When my pelvic pain got bad enough, I was referred to Summa Health physical therapist Amy Senn in September 2012. I had no idea how tight my pelvic muscles were and that it included my spine, back and down my thighs. Once Amy started working with me, I realized the pelvic pain had spread even more pain up and down my body, stiffening and locking up so many muscles. The vulvodynia was taken care of, but it had taught my pelvic muscles to stay tight and painful.
It was awkward at first having a medical professional work vaginally to loosen the muscles. Amy has always been very professional. Quickly my body was able to relax at the appointments and it was like any doctor’s appointment you may have for pain. She even allowed my husband to come to several appointments and learn a few techniques so he can help me between physical therapy appointments.
She provided me with many exercises to stretch and relax muscles. I do these exercises often and sometimes on a daily basis at home. I keep every exercise she gives me in my physical therapy binder.
As a patient I feel it’s vital that I do my part to take the best care I can of my body. Anything I can do to keep my body in shape and as pain free as possible helps Amy to focus on the work that I can’t do myself. That way she can loosen the muscles that give me the most trouble in our physical therapy sessions.
Through my time working with her I’ve purchased several medical devices (such as dilators) to work on teaching my muscles to relax. I feel like a dork when I get excited about a new physical therapy device whether it’s for pelvic pain specifically or my back or legs. But truly each device that helps even a little can go a long way in reducing recovery time.
During one of my physical therapy sessions Amy actually discovered that my left leg was shorter than my right. We added a lift in my left shoe and I was shocked. I remember saying, “Oh my God walking is supposed to feel this easy?” Without the lift my pelvis was constantly out of alignment causing more pelvic pain and limiting my progress.

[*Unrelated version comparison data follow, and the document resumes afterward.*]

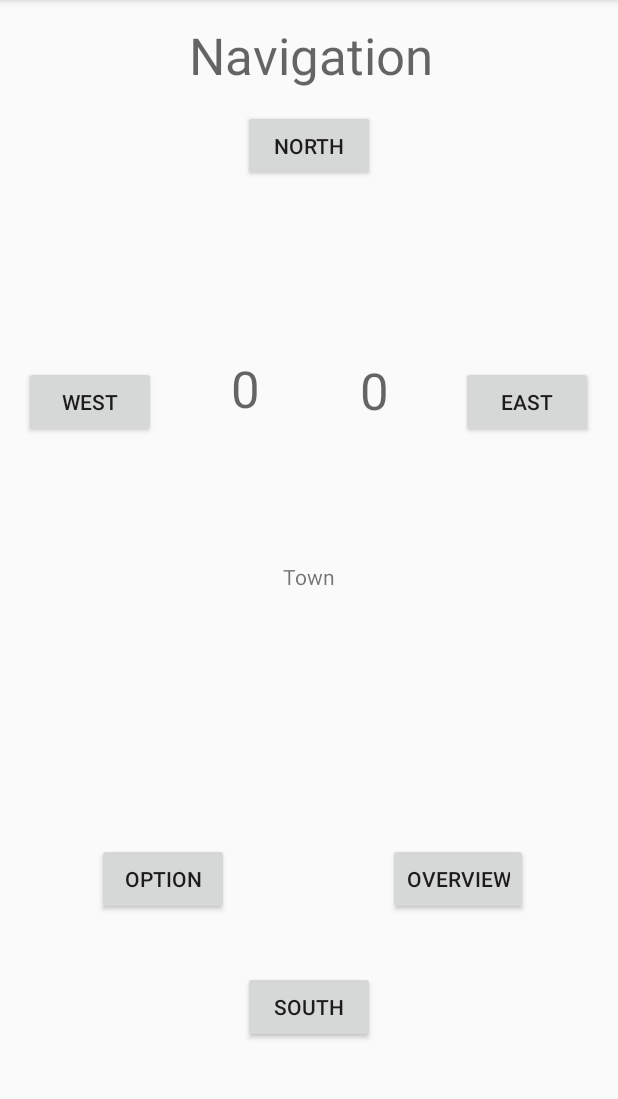
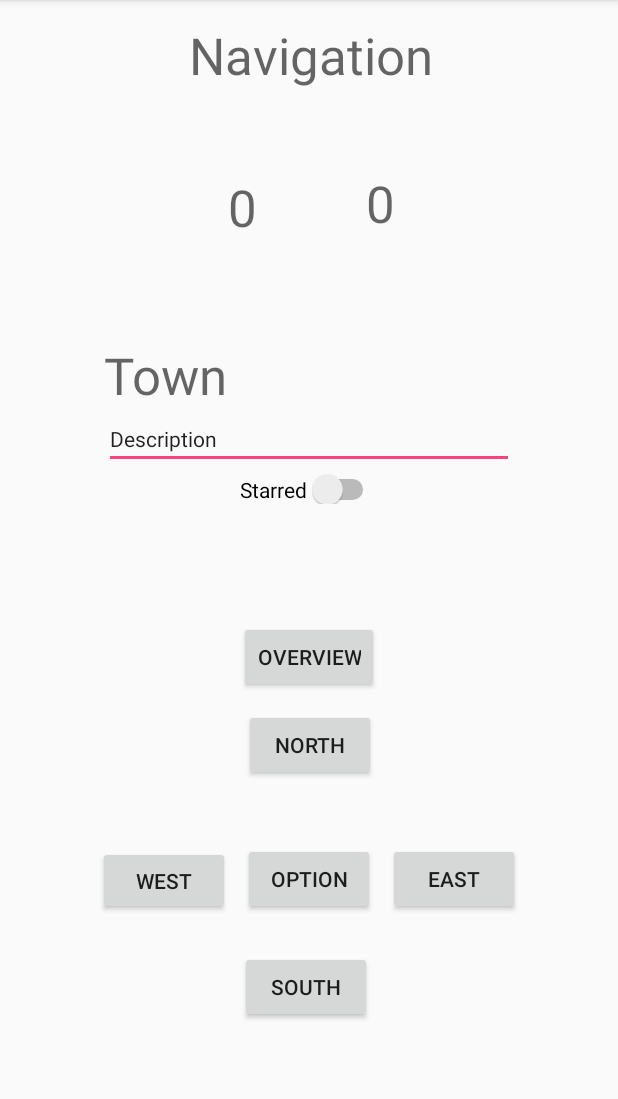
Before and after one commit to CPMugMan/GridGame, an Android app: the screen it shows after launch (NavigationActivity), after a tap on "START !", on a phone screen of 412 x 824 dp, the part 84-1183 px from its top. Run offline under Robolectric (Android 15) with nearby library versions, the phone set to English and light mode, and no system bars.

```diff
--- a/app/build.gradle
+++ b/app/build.gradle
@@ -22,6 +22,7 @@ dependencies {
     implementation fileTree(dir: 'libs', include: ['*.jar'])
     implementation 'com.android.support:appcompat-v7:28.0.0'
     implementation 'com.android.support.constraint:constraint-layout:1.1.3'
+    implementation 'com.android.support:recyclerview-v7:28.0.0'
     testImplementation 'junit:junit:4.12'
     androidTestImplementation 'com.android.support.test:runner:1.0.2'
     androidTestImplementation 'com.android.support.test.espresso:espresso-core:3.0.2'
--- /dev/null
+++ b/app/src/main/java/au/edu/curtin/gridgame/AreaInfoFragment.java
@@ -0,0 +1,55 @@
+package au.edu.curtin.gridgame;
+
+import android.os.Bundle;
+import android.support.v4.app.Fragment;
+import android.view.LayoutInflater;
+import android.view.View;
+import android.view.ViewGroup;
+import android.widget.EditText;
+import android.widget.Switch;
+import android.widget.TextView;
+
+public class AreaInfoFragment extends Fragment
+{
+    private TextView areaType;
+    private EditText descriptionText;
+    private Switch starSwitch;
+    private GameData data;
+
+    @Override
+    public void onCreate(Bundle b)
+    {
+        super.onCreate(b);
+        data = GameData.get();
+
+
+    }
+
+    @Override
+    public View onCreateView(LayoutInflater inflater, ViewGroup ui, Bundle bundle)
+    {
+        View view = inflater.inflate(R.layout.area_info_fragment, ui, false);
+        areaType =(TextView)view.findViewById(R.id.areaType2);
+        descriptionText =(EditText)view.findViewById(R.id.descriptionText2);
+        starSwitch =(Switch)view.findViewById(R.id.starredSwitch2);
+
+        updateUI();
+
+        return view;
+
+
+    }
+
+    public void updateUI()
+    {
+        if(data.getArea(data.getColPosition(),data.getRowPosition()).getTown() == false)
+        {
+            areaType.setText("Wilderness");
+        }
+        else
+        {
+            areaType.setText("Town");
+        }
+
+    }
+}
--- a/app/src/main/java/au/edu/curtin/gridgame/GameData.java
+++ b/app/src/main/java/au/edu/curtin/gridgame/GameData.java
@@ -7,6 +7,8 @@ import java.util.Random;
 
 public class GameData
 {
+    private static GameData instance = null;
+
     private Area[][] grid;
     private List<Item> itemList;
     private int x;
@@ -16,15 +18,24 @@ public class GameData
 
     public GameData()
     {
-        x = 50;
-        y = 50;
-        grid = new Area[x][y];
-        itemList = new ArrayList<Item>();
-        random = new Random();
-        player = new Player();
+        this.x = 50;
+        this.y = 50;
+        this.grid = new Area[x][y];
+        this.itemList = new ArrayList<Item>();
+        this.random = new Random();
+        this.player = new Player();
         createItems();
         randomTheMap();
 
+    }
+
+    public static GameData get()
+    {
+        if(instance == null)
+        {
+            instance = new GameData();
+        }
+        return instance;
     }
 
     public boolean positionCheck(int xCheck, int yCheck)
@@ -55,6 +66,18 @@ public class GameData
     {
         player.setColLocation(player.getColLocation() + x);
         player.setRowLocation(player.getRowLocation() + y);
+        player.moveHealth();
+
+    }
+
+    public int getColPosition()
+    {
+        return getPlayer().getColLocation();
+    }
+
+    public int getRowPosition()
+    {
+        return getPlayer().getRowLocation();
     }
 
     public void movePlayerHealth()
@@ -64,13 +87,13 @@ public class GameData
 
     public void createItems()
     {
-        Equipment equipment1 = new Equipment("Rune Sword",10,10.0);
+        Equipment equipment1 = new Equipment("(づ￣ ³￣)づ",10,10.0);
         Equipment equipment2 = new Equipment("Ordinary Shield",15,4.0);
         Equipment equipment3 = new Equipment("Dell XPS 15",40,2.0);
         Equipment equipment4 = new Equipment("Macbook Pro",70,1.0);
         Equipment equipment5 = new Equipment("Chromebook",30,5.0);
 
-        Food food1 = new Food("Big Mac",7,30.0);
+        Food food1 = new Food("Big Mac aka sean",7,30.0);
         Food food2 = new Food("Coffee",4,50.0);
         Food food3 = new Food("Chicken Nuggets",20,40);
         Food food4 = new Food("Ramen",25,33);
@@ -95,19 +118,22 @@ public class GameData
 
     public void randomTheMap()
     {
+
         for(int i =0; i<=49;i++)
         {
             for(int j =0;j<=49;j++)
             {
-                grid[i][j] = new Area(obtainRandom());
+                grid[i][j] = new Area(random.nextBoolean());
+                for(int k = 0; k <=random.nextInt(16); k++) //Only allows a max of 15 items per area
+                {
+                    grid[i][j].addItem(itemList.get(random.nextInt(10)));
+                }
+
             }
         }
     }
 
-    public boolean obtainRandom()
-    {
-        return random.nextBoolean();
-    }
+
 
 
 
--- a/app/src/main/java/au/edu/curtin/gridgame/NavigationActivity.java
+++ b/app/src/main/java/au/edu/curtin/gridgame/NavigationActivity.java
@@ -1,10 +1,13 @@
 package au.edu.curtin.gridgame;
 
+import android.support.v4.app.FragmentManager;
 import android.support.v7.app.AlertDialog;
 import android.support.v7.app.AppCompatActivity;
 import android.os.Bundle;
 import android.view.View;
 import android.widget.Button;
+import android.widget.EditText;
+import android.widget.Switch;
 import android.widget.TextView;
 
 import org.w3c.dom.Text;
@@ -22,7 +25,7 @@ public class NavigationActivity extends AppCompatActivity
     private Button overviewButton;
     private TextView xCoord;
     private TextView yCoord;
-    private TextView testText;
+    private AreaInfoFragment fragA;
 
 
     @Override
@@ -30,14 +33,21 @@ public class NavigationActivity extends AppCompatActivity
     {
         super.onCreate(savedInstanceState);
         setContentView(R.layout.activity_navigation);
+        gameData = GameData.get();
 
-        gameData = new GameData();
+        FragmentManager fm = getSupportFragmentManager();
+        fragA = (AreaInfoFragment)fm.findFragmentById(R.id.af_container);
+        if(fragA == null)
+        {
+            fragA = new AreaInfoFragment();
+            fm.beginTransaction()
+                    .add(R.id.af_container, fragA).commit();
+        }
+
         builder = new AlertDialog.Builder(NavigationActivity.this);
         builder.setCancelable(true);
 
         initialButton();
-        updateUI();
-
 
         northButton.setOnClickListener(new View.OnClickListener()
         {
@@ -51,7 +61,6 @@ public class NavigationActivity extends AppCompatActivity
                 else
                 {
                     gameData.movePlayer(1,0);
-                    gameData.movePlayerHealth();
                     updateUI();
 
                 }
@@ -70,8 +79,8 @@ public class NavigationActivity extends AppCompatActivity
                 else
                 {
                     gameData.movePlayer(-1,0);
-                    gameData.movePlayerHealth();
                     updateUI();
+
 
                 }
             }
@@ -89,8 +98,8 @@ public class NavigationActivity extends AppCompatActivity
                 else
                 {
                     gameData.movePlayer(0,1);
-                    gameData.movePlayerHealth();
                     updateUI();
+
                 }
 
             }
@@ -108,7 +117,6 @@ public class NavigationActivity extends AppCompatActivity
                 else
                 {
                     gameData.movePlayer(0,-1);
-                    gameData.movePlayerHealth();
                     updateUI();
                 }
             }
@@ -125,21 +133,15 @@ public class NavigationActivity extends AppCompatActivity
         overviewButton = (Button)findViewById(R.id.overviewButton);
         xCoord = (TextView)findViewById(R.id.xCoord);
         yCoord = (TextView)findViewById(R.id.yCoord);
-        testText = (TextView)findViewById(R.id.testText);
+
+
     }
 
     public void updateUI()
     {
         xCoord.setText(Integer.toString(gameData.getPlayer().getColLocation()));
         yCoord.setText(Integer.toString(gameData.getPlayer().getRowLocation()));
-        if(gameData.getArea(gameData.getPlayer().getColLocation(),gameData.getPlayer().getRowLocation()).getTown() == false)
-        {
-            testText.setText("Wilderness");
-        }
-        else
-        {
-            testText.setText("Town");
-        }
+        fragA.updateUI();
 
     }
 
@@ -149,10 +151,6 @@ public class NavigationActivity extends AppCompatActivity
         builder.show();
     }
 
-    public Player getPlayer()
-    {
-        return gameData.getPlayer();
-    }
 
 
 
--- a/app/src/main/res/layout/activity_navigation.xml
+++ b/app/src/main/res/layout/activity_navigation.xml
@@ -7,7 +7,7 @@
     tools:context=".NavigationActivity">
 
     <TextView
-        android:id="@+id/navigtionText"
+        android:id="@+id/navigationText"
         android:layout_width="185dp"
         android:layout_height="57dp"
         android:layout_marginBottom="8dp"
@@ -26,50 +26,51 @@
         android:id="@+id/northButton"
         android:layout_width="wrap_content"
         android:layout_height="wrap_content"
+        android:layout_marginTop="8dp"
         android:layout_marginBottom="8dp"
-        android:layout_marginTop="8dp"
         android:text="North"
         app:layout_constraintBottom_toBottomOf="parent"
         app:layout_constraintEnd_toEndOf="parent"
+        app:layout_constraintHorizontal_bias="0.503"
         app:layout_constraintStart_toStartOf="parent"
-        app:layout_constraintTop_toBottomOf="@+id/navigtionText"
-        app:layout_constraintVertical_bias="0.0" />
+        app:layout_constraintTop_toBottomOf="@+id/navigationText"
+        app:layout_constraintVertical_bias="0.625" />
 
     <Button
         android:id="@+id/westButton"
         android:layout_width="wrap_content"
-        android:layout_height="wrap_content"
+        android:layout_height="46dp"
+        android:layout_marginStart="16dp"
+        android:layout_marginLeft="16dp"
+        android:layout_marginTop="8dp"
+        android:layout_marginEnd="8dp"
+        android:layout_marginRight="8dp"
         android:layout_marginBottom="8dp"
-        android:layout_marginEnd="8dp"
-        android:layout_marginLeft="16dp"
-        android:layout_marginRight="8dp"
-        android:layout_marginStart="16dp"
-        android:layout_marginTop="244dp"
         android:text="West"
         app:layout_constraintBottom_toBottomOf="parent"
         app:layout_constraintEnd_toEndOf="parent"
-        app:layout_constraintHorizontal_bias="0.0"
+        app:layout_constraintHorizontal_bias="0.165"
         app:layout_constraintStart_toStartOf="parent"
         app:layout_constraintTop_toTopOf="parent"
-        app:layout_constraintVertical_bias="0.0" />
+        app:layout_constraintVertical_bias="0.788" />
 
     <Button
         android:id="@+id/eastButton"
         android:layout_width="wrap_content"
         android:layout_height="wrap_content"
+        android:layout_marginStart="8dp"
+        android:layout_marginLeft="8dp"
+        android:layout_marginTop="8dp"
+        android:layout_marginEnd="8dp"
+        android:layout_marginRight="8dp"
         android:layout_marginBottom="8dp"
-        android:layout_marginEnd="8dp"
-        android:layout_marginLeft="8dp"
-        android:layout_marginRight="8dp"
-        android:layout_marginStart="8dp"
-        android:layout_marginTop="244dp"
         android:text="East"
         app:layout_constraintBottom_toBottomOf="parent"
         app:layout_constraintEnd_toEndOf="parent"
-        app:layout_constraintHorizontal_bias="0.971"
+        app:layout_constraintHorizontal_bias="0.814"
         app:layout_constraintStart_toStartOf="parent"
         app:layout_constraintTop_toTopOf="parent"
-        app:layout_constraintVertical_bias="0.0" />
+        app:layout_constraintVertical_bias="0.787" />
 
     <Button
         android:id="@+id/southButton"
@@ -79,24 +80,24 @@
         android:text="South"
         app:layout_constraintBottom_toBottomOf="parent"
         app:layout_constraintEnd_toEndOf="parent"
+        app:layout_constraintHorizontal_bias="0.493"
         app:layout_constraintStart_toStartOf="parent"
-        app:layout_constraintTop_toBottomOf="@id/navigtionText"
-        app:layout_constraintVertical_bias="0.9" />
+        app:layout_constraintTop_toBottomOf="@id/navigationText"
+        app:layout_constraintVertical_bias="0.879" />
 
     <Button
         android:id="@+id/optionButton"
         android:layout_width="wrap_content"
         android:layout_height="wrap_content"
+        android:layout_marginStart="8dp"
+        android:layout_marginLeft="8dp"
+        android:layout_marginTop="8dp"
+        android:layout_marginEnd="8dp"
+        android:layout_marginRight="8dp"
         android:layout_marginBottom="8dp"
-        android:layout_marginEnd="8dp"
-        android:layout_marginLeft="8dp"
-        android:layout_marginRight="8dp"
-        android:layout_marginStart="8dp"
-        android:layout_marginTop="8dp"
         android:text="Option"
         app:layout_constraintBottom_toBottomOf="parent"
         app:layout_constraintEnd_toEndOf="parent"
-        app:layout_constraintHorizontal_bias="0.185"
         app:layout_constraintStart_toStartOf="parent"
         app:layout_constraintTop_toTopOf="parent"
         app:layout_constraintVertical_bias="0.787" />
@@ -105,19 +106,19 @@
         android:id="@+id/overviewButton"
         android:layout_width="wrap_content"
         android:layout_height="wrap_content"
+        android:layout_marginStart="8dp"
+        android:layout_marginLeft="8dp"
+        android:layout_marginTop="8dp"
+        android:layout_marginEnd="8dp"
+        android:layout_marginRight="8dp"
         android:layout_marginBottom="8dp"
-        android:layout_marginEnd="8dp"
-        android:layout_marginLeft="8dp"
-        android:layout_marginRight="8dp"
-        android:layout_marginStart="8dp"
-        android:layout_marginTop="8dp"
         android:text="Overview"
         app:layout_constraintBottom_toBottomOf="parent"
         app:layout_constraintEnd_toEndOf="parent"
-        app:layout_constraintHorizontal_bias="0.829"
+        app:layout_constraintHorizontal_bias="0.501"
         app:layout_constraintStart_toStartOf="parent"
         app:layout_constraintTop_toTopOf="parent"
-        app:layout_constraintVertical_bias="0.787" />
+        app:layout_constraintVertical_bias="0.577" />
 
     <TextView
         android:id="@+id/xCoord"
@@ -135,10 +136,10 @@
         android:textAppearance="@style/TextAppearance.AppCompat.Display1"
         app:layout_constraintBottom_toBottomOf="parent"
         app:layout_constraintEnd_toEndOf="parent"
-        app:layout_constraintHorizontal_bias="0.37"
+        app:layout_constraintHorizontal_bias="0.363"
         app:layout_constraintStart_toStartOf="parent"
         app:layout_constraintTop_toTopOf="parent"
-        app:layout_constraintVertical_bias="0.32" />
+        app:layout_constraintVertical_bias="0.146" />
 
     <TextView
         android:id="@+id/yCoord"
@@ -156,24 +157,45 @@
         android:textAppearance="@style/TextAppearance.AppCompat.Display1"
         app:layout_constraintBottom_toBottomOf="parent"
         app:layout_constraintEnd_toEndOf="parent"
-        app:layout_constraintHorizontal_bias="0.633"
+        app:layout_constraintHorizontal_bias="0.645"
         app:layout_constraintStart_toStartOf="parent"
         app:layout_constraintTop_toTopOf="parent"
-        app:layout_constraintVertical_bias="0.32" />
+        app:layout_constraintVertical_bias="0.14" />
 
-    <TextView
-        android:id="@+id/testText"
-        android:layout_width="wrap_content"
-        android:layout_height="wrap_content"
+    <FrameLayout
+        android:id="@+id/af_container"
+        android:layout_width="273dp"
+        android:layout_height="105dp"
         android:layout_marginStart="8dp"
         android:layout_marginLeft="8dp"
         android:layout_marginTop="8dp"
         android:layout_marginEnd="8dp"
         android:layout_marginRight="8dp"
         android:layout_marginBottom="8dp"
-        android:text="TextView"
         app:layout_constraintBottom_toBottomOf="parent"
         app:layout_constraintEnd_toEndOf="parent"
         app:layout_constraintStart_toStartOf="parent"
-        app:layout_constraintTop_toTopOf="parent" />
+        app:layout_constraintTop_toTopOf="@+id/navigationText"
+        app:layout_constraintVertical_bias="0.336">
+
+    </FrameLayout>
+
+    <FrameLayout
+        android:id="@+id/sb_container"
+        android:layout_width="368dp"
+        android:layout_height="41dp"
+        android:layout_marginStart="8dp"
+        android:layout_marginLeft="8dp"
+        android:layout_marginTop="8dp"
+        android:layout_marginEnd="8dp"
+        android:layout_marginRight="8dp"
+        android:layout_marginBottom="8dp"
+        app:layout_constraintBottom_toBottomOf="parent"
+        app:layout_constraintEnd_toEndOf="parent"
+        app:layout_constraintStart_toStartOf="parent"
+        app:layout_constraintTop_toTopOf="parent"
+        app:layout_constraintVertical_bias="1.0">
+
+    </FrameLayout>
+
 </android.support.constraint.ConstraintLayout>
--- /dev/null
+++ b/app/src/main/res/layout/area_info_fragment.xml
@@ -0,0 +1,47 @@
+<?xml version="1.0" encoding="utf-8"?>
+<android.support.constraint.ConstraintLayout xmlns:android="http://schemas.android.com/apk/res/android"
+    xmlns:app="http://schemas.android.com/apk/res-auto"
+    xmlns:tools="http://schemas.android.com/tools"
+    android:layout_width="match_parent"
+    android:layout_height="match_parent"
+    tools:layout_editor_absoluteY="81dp">
+
+    <TextView
+        android:id="@+id/areaType2"
+        android:layout_width="match_parent"
+        android:layout_height="wrap_content"
+        android:text="AreaType"
+        android:textAppearance="@style/TextAppearance.AppCompat.Display1"
+        app:layout_constraintLeft_toLeftOf="parent"
+        app:layout_constraintRight_toRightOf="parent"
+        app:layout_constraintTop_toTopOf="parent"
+        app:layout_constraintBottom_toTopOf="@+id/descriptionText2"
+        tools:layout_editor_absoluteX="8dp"
+        tools:layout_editor_absoluteY="9dp" />
+
+    <EditText
+        android:id="@+id/descriptionText2"
+        android:layout_width="match_parent"
+        android:layout_height="wrap_content"
+        android:ems="10"
+        android:inputType="text"
+        android:text="Description"
+        android:textAppearance="@style/TextAppearance.AppCompat"
+        app:layout_constraintBottom_toTopOf="@+id/starredSwitch2"
+        app:layout_constraintLeft_toLeftOf="parent"
+        app:layout_constraintRight_toRightOf="parent"
+        app:layout_constraintTop_toBottomOf="@+id/areaType2" />
+
+    <Switch
+        android:id="@+id/starredSwitch2"
+        android:layout_width="wrap_content"
+        android:layout_height="wrap_content"
+        android:text="Starred"
+        app:layout_constraintLeft_toLeftOf="parent"
+        app:layout_constraintRight_toRightOf="parent"
+        app:layout_constraintTop_toBottomOf="@+id/descriptionText2"
+        app:layout_constraintBottom_toBottomOf="parent"
+        tools:layout_editor_absoluteX="16dp"
+        tools:layout_editor_absoluteY="280dp" />
+
+</android.support.constraint.ConstraintLayout>
```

I’ve been working with Amy for nearly 5 years. One year I’d have no pain, and the next I’d have to go back to physical therapy. Everyone’s pelvic pain story is different. For me the pain can flair up from my anxiety, my period, regular stress in life, or an emergency appendectomy. Luckily I have two wonderful daughters and those births did not make my pelvic pain worse, they actually helped by loosening my muscles during vaginal birth.
Because this condition takes up so much of my time I’ve done a great deal of research and found several other organizations dedicated to pelvic pain, books and even made friends at a Pelvic Pain Conference for patients. Together we started an online support group to help each other recover and share. Feeling so alone in all this is what pushes me to speak out. It’s awful to be in pain, but it’s not like saying you have back pain. You’re scared to share it with anyone since it’s in a sexual area of your body. You don’t know how you’ll be perceived.
As patients we need to advocate for ourselves, research our doctors and chart how we’re feeling, including what seems to be helping and what isn’t helping.
Once you learn what you can do to relieve the pain, just the thought helps you feel better. And connecting with others that have similar pain is also such a relief. You are not alone.
Like I said in my last blog post, it is vital that we teach our next generation to talk openly about their entire bodies, know the correct terms for all their body parts, including the “sexual” ones, and find a way to be comfortable talking about sex. Many women and men would have been diagnosed so much sooner if they had felt comfortable talking, and many doctors will learn and believe patients have real pain as more people speak up.
Luckily for me, Summa Health had the doctors and has the physical therapy services that have truly saved my life.
Valerie A. Heck Esmont
Summa Health Patient/Guest Blogger